Methods: Participants were 5944 adults in the Third US National Health and Nutrition Examination Survey, 1988-1994, with excessive alcohol consumption, viral hepatitis, iron overload, overweight, or impaired glucose metabolism. Liver injury was indicated by abnormal serum ALT activity (>43 U/L).
Results: Elevated ALT activity was found in 8.7% of this high-risk population. In unadjusted analysis, lower ALT activity was associated with increasing consumption of coffee ( P = .001) and caffeine ( P = .001). Multivariate logistic regression analyses showed that the risk of elevated ALT activity declined with increasing intake of coffee ( P for trend = .034) and caffeine ( P < .001). Comparing persons who drank more than 2 cups per day with noncoffee drinkers, the odds ratio was .56 (95% confidence interval, .31-1.0). Comparing persons in the highest caffeine quintile with the lowest, the odds ratio was .31 (95% confidence interval, .16-.61). These relationships were consistent across subgroups at risk for liver injury and were relatively unchanged when analyses included the entire population or when limited to persons without impaired liver function or right upper quadrant pain. Fasting insulin concentrations did not mediate the effects.
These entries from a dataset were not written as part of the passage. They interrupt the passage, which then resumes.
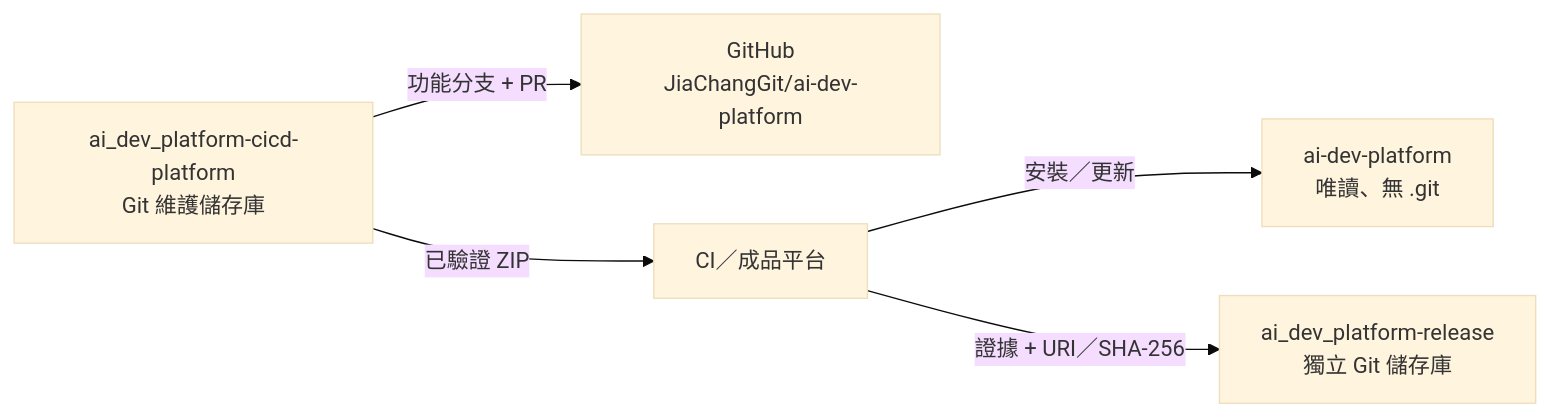
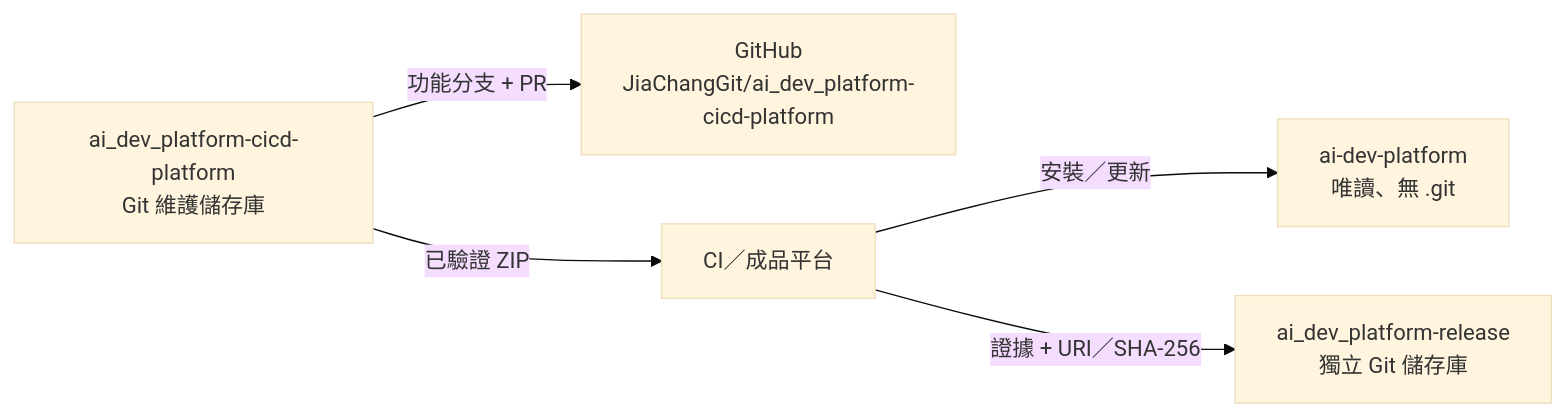
The diagram in docs/publishing-to-github.md (JiaChangGit/ai_dev_platform-cicd-platform), drawn with Mermaid (base theme) before and after one commit. The commit also changed other lines of this file, not shown here.

````diff
--- a/docs/publishing-to-github.md
+++ b/docs/publishing-to-github.md
@@ -7,7 +7,7 @@
 ```mermaid
 flowchart LR
-    A["ai_dev_platform-cicd-platform<br/>Git 維護儲存庫"] -->|"功能分支 + PR"| G["GitHub<br/>JiaChangGit/ai-dev-platform"]
+    A["ai_dev_platform-cicd-platform<br/>Git 維護儲存庫"] -->|"功能分支 + PR"| G["GitHub<br/>JiaChangGit/ai_dev_platform-cicd-platform"]
     A -->|"已驗證 ZIP"| C["CI／成品平台"]
     C -->|"安裝／更新"| S["ai-dev-platform<br/>唯讀、無 .git"]
     C -->|"證據 + URI／SHA-256"| R["ai_dev_platform-release<br/>獨立 Git 儲存庫"]
 ```
````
Conclusions: In this large, national, population-based study, among persons at high risk for liver injury, consumption of coffee and especially caffeine was associated with lower risk of elevated ALT activity.